### ASSIGNMENT
Set out each line from the following listing that includes the word "conformance".

### GIVEN INFORMATION

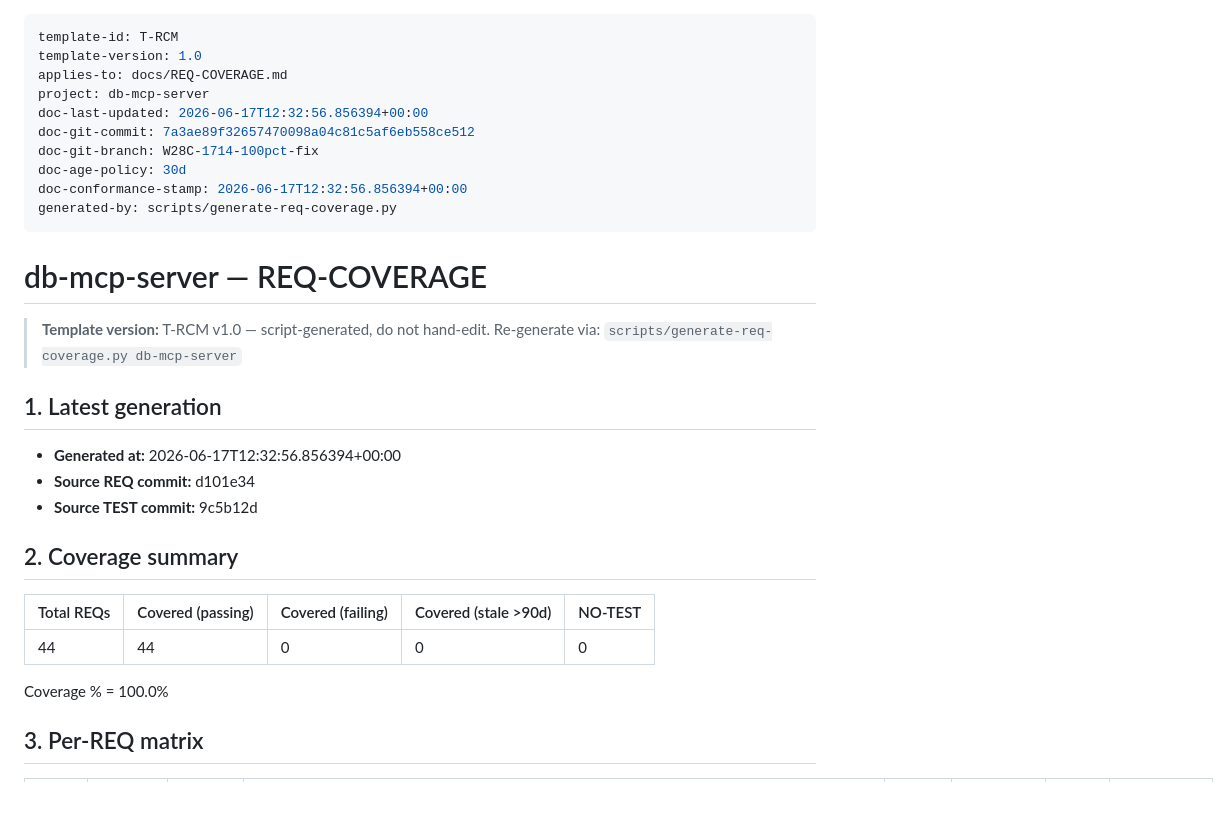
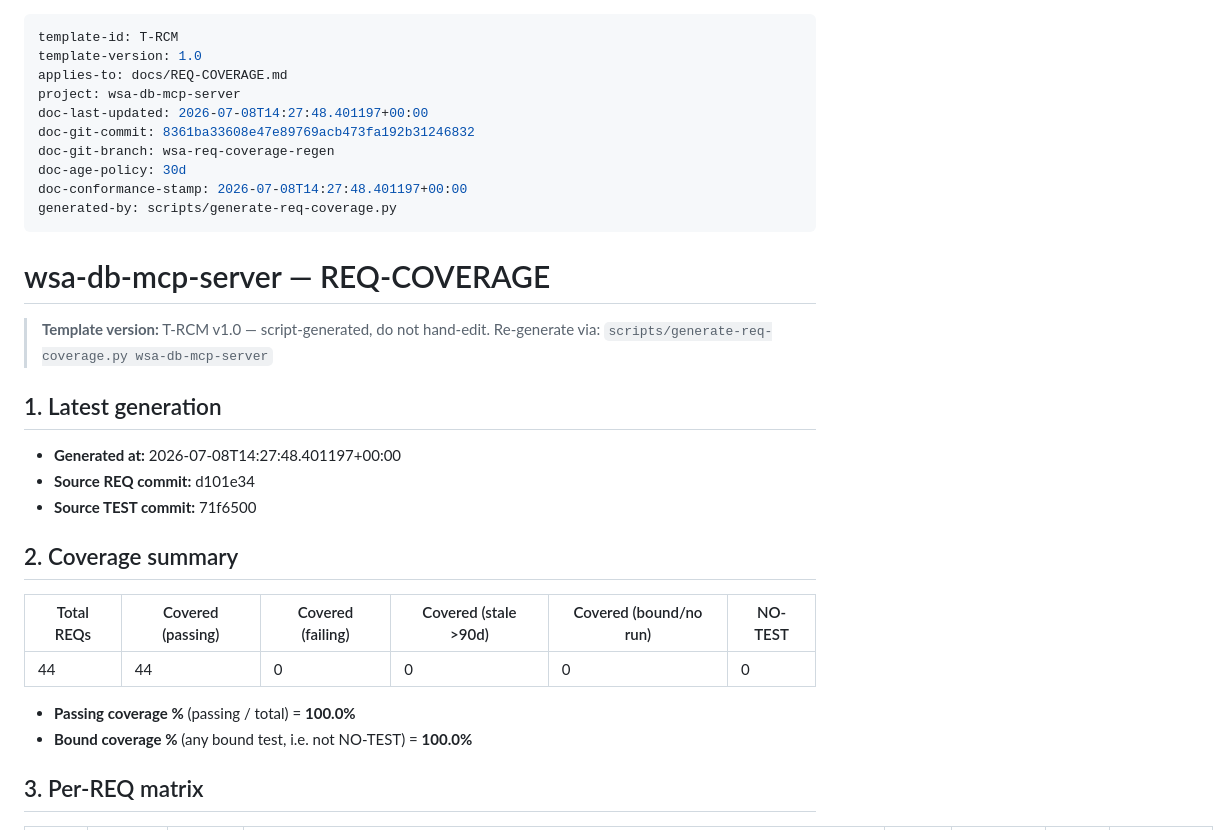
Before and after one commit to Cloud-Dog-AI/db-mcp-server, a Markdown page: docs/REQ-COVERAGE.md, the part around one of its changes. Rendered like a GitHub page; blank space fills up the shorter version.

```diff
--- a/docs/REQ-COVERAGE.md
+++ b/docs/REQ-COVERAGE.md
@@ -2,33 +2,34 @@
 template-id: T-RCM
 template-version: 1.0
 applies-to: docs/REQ-COVERAGE.md
-project: db-mcp-server
-doc-last-updated: 2026-06-17T12:32:56.856394+00:00
-doc-git-commit: 7a3ae89f32657470098a04c81c5af6eb558ce512
-doc-git-branch: W28C-1714-100pct-fix
+project: wsa-db-mcp-server
+doc-last-updated: 2026-07-08T14:27:48.401197+00:00
+doc-git-commit: 8361ba33608e47e89769acb473fa192b31246832
+doc-git-branch: wsa-req-coverage-regen
 doc-age-policy: 30d
-doc-conformance-stamp: 2026-06-17T12:32:56.856394+00:00
+doc-conformance-stamp: 2026-07-08T14:27:48.401197+00:00
 generated-by: scripts/generate-req-coverage.py
 ---
 
-# db-mcp-server — REQ-COVERAGE
+# wsa-db-mcp-server — REQ-COVERAGE
 
 > **Template version:** T-RCM v1.0 — script-generated, do not hand-edit.
-> Re-generate via: `scripts/generate-req-coverage.py db-mcp-server`
+> Re-generate via: `scripts/generate-req-coverage.py wsa-db-mcp-server`
 
 ## 1. Latest generation
 
-- **Generated at:** 2026-06-17T12:32:56.856394+00:00
+- **Generated at:** 2026-07-08T14:27:48.401197+00:00
 - **Source REQ commit:** d101e34
-- **Source TEST commit:** 9c5b12d
+- **Source TEST commit:** 71f6500
 
 ## 2. Coverage summary
 
-| Total REQs | Covered (passing) | Covered (failing) | Covered (stale >90d) | NO-TEST |
-|---|---|---|---|---|
-| 44 | 44 | 0 | 0 | 0 |
+| Total REQs | Covered (passing) | Covered (failing) | Covered (stale >90d) | Covered (bound/no run) | NO-TEST |
+|---|---|---|---|---|---|
+| 44 | 44 | 0 | 0 | 0 | 0 |
 
-Coverage % = 100.0%
+- **Passing coverage %** (passing / total) = **100.0%**
+- **Bound coverage %** (any bound test, i.e. not NO-TEST) = **100.0%**
 
 ## 3. Per-REQ matrix
 
```
Also changed, not shown: other parts of docs/REQ-COVERAGE.md (+44 -44 lines).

### ANSWER BOX
-doc-conformance-stamp: 2026-06-17T12:32:56.856394+00:00
+doc-conformance-stamp: 2026-07-08T14:27:48.401197+00:00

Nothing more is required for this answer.